PROMPT: Print all of the entries exactly, minus the pictures.

SOURCE DATA:
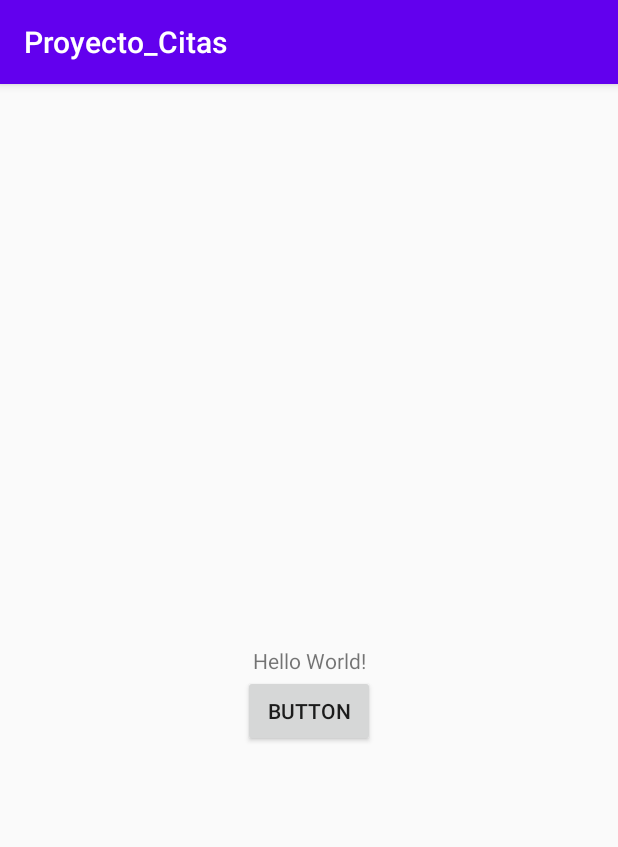
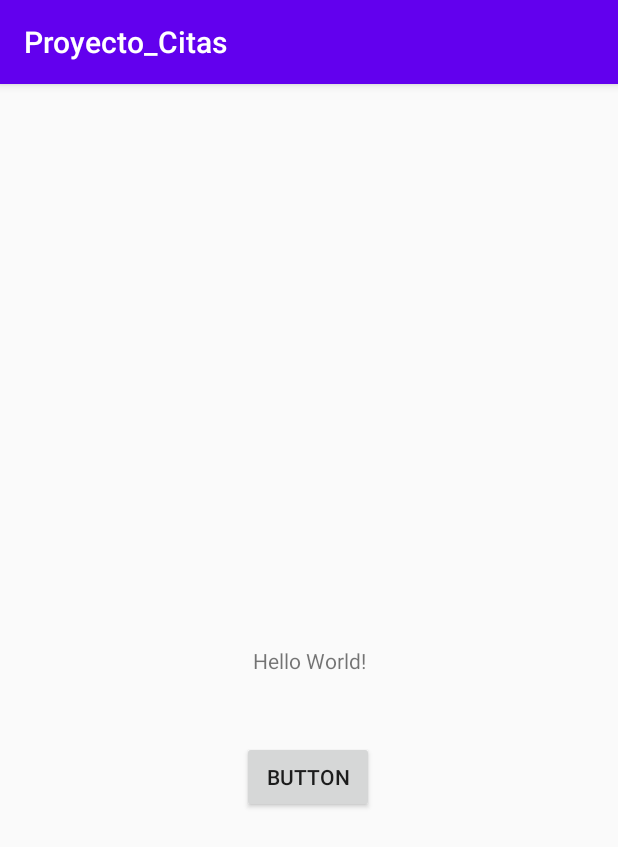
Before and after one commit to n0ctun0/Proyecto_Citas, an Android app: the screen it shows after launch (MainActivity), on a phone screen of 412 x 824 dp. Shown: the top 847 px of the screen. Run offline under Robolectric (Android 15) with nearby library versions, the phone set to English and light mode, and no system bars.

Commit message:
prueba 2

```diff
--- a/app/src/main/res/layout/activity_main.xml
+++ b/app/src/main/res/layout/activity_main.xml
@@ -20,8 +20,10 @@
         android:id="@+id/button"
         android:layout_width="wrap_content"
         android:layout_height="wrap_content"
+        android:layout_marginTop="44dp"
         android:text="Button"
         app:layout_constraintEnd_toEndOf="parent"
+        app:layout_constraintHorizontal_bias="0.498"
         app:layout_constraintStart_toStartOf="parent"
         app:layout_constraintTop_toBottomOf="@+id/textView" />
 
```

REPLY:
Before and after one commit to n0ctun0/Proyecto_Citas, an Android app: the screen it shows after launch (MainActivity), on a phone screen of 412 x 824 dp. Shown: the top 847 px of the screen. Run offline under Robolectric (Android 15) with nearby library versions, the phone set to English and light mode, and no system bars.

Commit message:
prueba 2

```diff
--- a/app/src/main/res/layout/activity_main.xml
+++ b/app/src/main/res/layout/activity_main.xml
@@ -20,8 +20,10 @@
         android:id="@+id/button"
         android:layout_width="wrap_content"
         android:layout_height="wrap_content"
+        android:layout_marginTop="44dp"
         android:text="Button"
         app:layout_constraintEnd_toEndOf="parent"
+        app:layout_constraintHorizontal_bias="0.498"
         app:layout_constraintStart_toStartOf="parent"
         app:layout_constraintTop_toBottomOf="@+id/textView" />
 
```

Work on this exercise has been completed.